• [Task details]:
What is the number of lines in the data holding the word "title"? Give that number by itself.

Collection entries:
Start of Block

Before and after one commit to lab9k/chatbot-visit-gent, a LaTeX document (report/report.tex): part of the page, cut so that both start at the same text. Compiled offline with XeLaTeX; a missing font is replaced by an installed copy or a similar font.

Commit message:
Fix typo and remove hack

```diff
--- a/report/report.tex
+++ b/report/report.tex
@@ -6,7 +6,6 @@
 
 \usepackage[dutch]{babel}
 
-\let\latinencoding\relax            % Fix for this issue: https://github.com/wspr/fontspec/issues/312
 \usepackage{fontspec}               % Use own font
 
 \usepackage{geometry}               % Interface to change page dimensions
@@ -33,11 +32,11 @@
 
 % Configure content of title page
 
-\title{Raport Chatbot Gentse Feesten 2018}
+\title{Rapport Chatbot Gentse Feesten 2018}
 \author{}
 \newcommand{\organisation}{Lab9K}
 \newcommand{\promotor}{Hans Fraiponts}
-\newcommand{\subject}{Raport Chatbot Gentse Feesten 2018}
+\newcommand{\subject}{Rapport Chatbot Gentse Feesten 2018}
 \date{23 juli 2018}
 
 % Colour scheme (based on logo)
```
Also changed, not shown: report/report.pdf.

End of Block
Start of Block

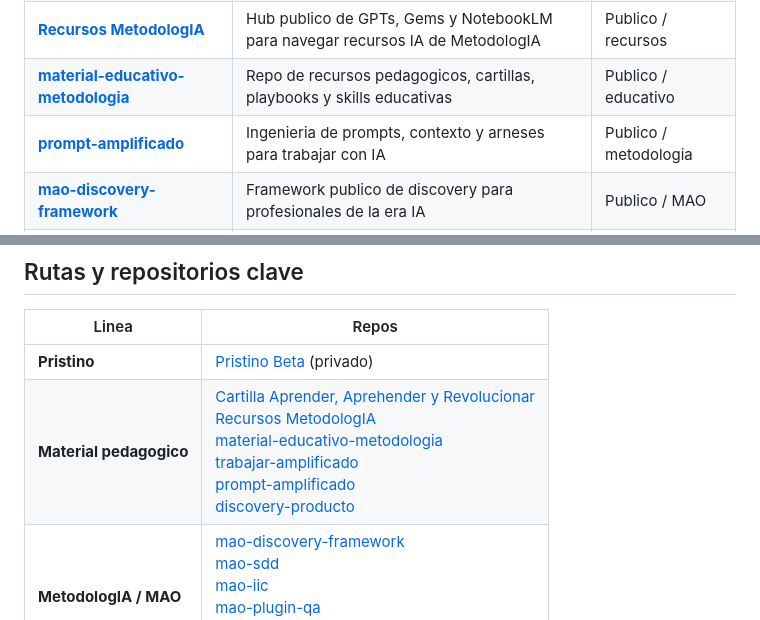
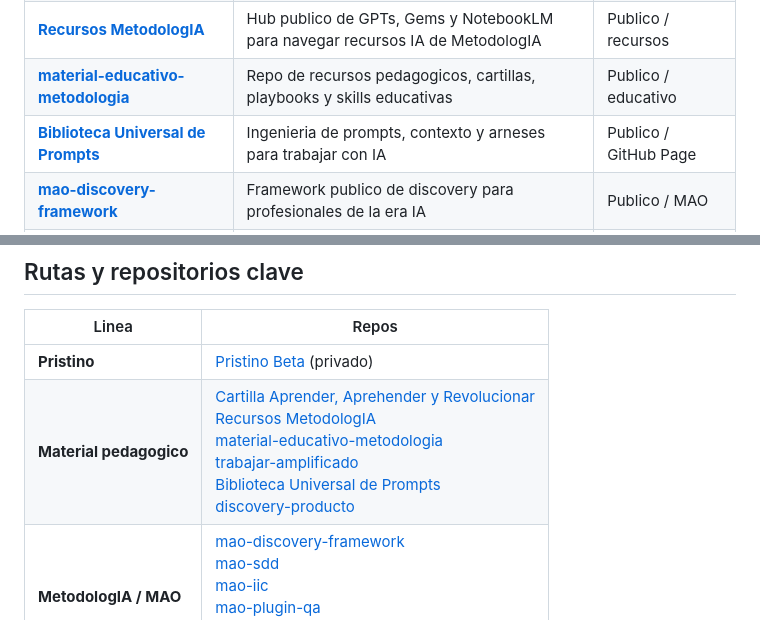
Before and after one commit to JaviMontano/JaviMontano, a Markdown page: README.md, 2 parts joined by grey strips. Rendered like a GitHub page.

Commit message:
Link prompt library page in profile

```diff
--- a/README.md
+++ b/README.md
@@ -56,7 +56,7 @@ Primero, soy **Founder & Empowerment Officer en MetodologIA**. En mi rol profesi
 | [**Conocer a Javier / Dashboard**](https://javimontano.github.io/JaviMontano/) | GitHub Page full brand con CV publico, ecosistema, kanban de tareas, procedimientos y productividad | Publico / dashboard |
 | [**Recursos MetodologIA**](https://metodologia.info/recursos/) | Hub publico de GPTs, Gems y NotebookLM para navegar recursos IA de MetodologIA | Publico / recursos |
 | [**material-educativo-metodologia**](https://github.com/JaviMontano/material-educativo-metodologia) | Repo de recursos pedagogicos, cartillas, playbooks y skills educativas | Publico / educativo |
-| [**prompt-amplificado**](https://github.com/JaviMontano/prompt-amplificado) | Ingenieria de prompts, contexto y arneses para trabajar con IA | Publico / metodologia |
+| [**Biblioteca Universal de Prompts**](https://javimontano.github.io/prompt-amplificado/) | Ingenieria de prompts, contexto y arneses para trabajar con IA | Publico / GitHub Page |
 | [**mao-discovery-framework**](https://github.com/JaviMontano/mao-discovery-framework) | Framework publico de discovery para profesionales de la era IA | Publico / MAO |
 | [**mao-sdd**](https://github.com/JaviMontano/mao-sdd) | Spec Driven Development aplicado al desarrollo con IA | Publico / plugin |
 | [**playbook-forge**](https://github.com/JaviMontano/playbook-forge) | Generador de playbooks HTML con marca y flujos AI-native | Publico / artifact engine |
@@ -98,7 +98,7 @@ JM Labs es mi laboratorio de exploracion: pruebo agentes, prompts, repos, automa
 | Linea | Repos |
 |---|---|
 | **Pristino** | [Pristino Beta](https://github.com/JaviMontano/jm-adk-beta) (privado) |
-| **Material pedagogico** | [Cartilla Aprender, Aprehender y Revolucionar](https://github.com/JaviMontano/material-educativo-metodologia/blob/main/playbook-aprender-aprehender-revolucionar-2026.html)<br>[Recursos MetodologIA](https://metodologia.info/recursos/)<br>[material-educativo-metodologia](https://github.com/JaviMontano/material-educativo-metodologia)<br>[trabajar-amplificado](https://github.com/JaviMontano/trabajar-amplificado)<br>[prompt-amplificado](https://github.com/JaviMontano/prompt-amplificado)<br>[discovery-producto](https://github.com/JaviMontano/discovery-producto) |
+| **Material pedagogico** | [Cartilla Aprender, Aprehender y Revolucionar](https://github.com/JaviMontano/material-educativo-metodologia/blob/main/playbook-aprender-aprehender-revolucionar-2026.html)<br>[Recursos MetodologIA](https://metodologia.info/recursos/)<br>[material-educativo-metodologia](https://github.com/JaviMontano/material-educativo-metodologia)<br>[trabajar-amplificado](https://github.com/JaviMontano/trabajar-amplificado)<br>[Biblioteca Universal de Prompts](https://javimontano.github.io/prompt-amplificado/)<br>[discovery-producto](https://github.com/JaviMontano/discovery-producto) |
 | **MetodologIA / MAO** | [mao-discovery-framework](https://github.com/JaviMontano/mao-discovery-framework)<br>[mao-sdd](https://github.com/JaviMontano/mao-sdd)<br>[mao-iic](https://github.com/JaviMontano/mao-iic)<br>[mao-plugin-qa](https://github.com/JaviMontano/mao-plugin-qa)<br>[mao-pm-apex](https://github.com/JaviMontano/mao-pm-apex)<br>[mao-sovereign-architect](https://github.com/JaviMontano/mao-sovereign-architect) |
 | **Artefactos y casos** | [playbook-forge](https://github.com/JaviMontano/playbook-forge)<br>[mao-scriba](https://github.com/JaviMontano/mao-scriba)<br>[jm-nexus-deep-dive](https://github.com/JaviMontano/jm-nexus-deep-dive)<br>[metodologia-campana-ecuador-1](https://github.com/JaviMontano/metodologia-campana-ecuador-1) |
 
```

End of Block

• [Task solution]:
3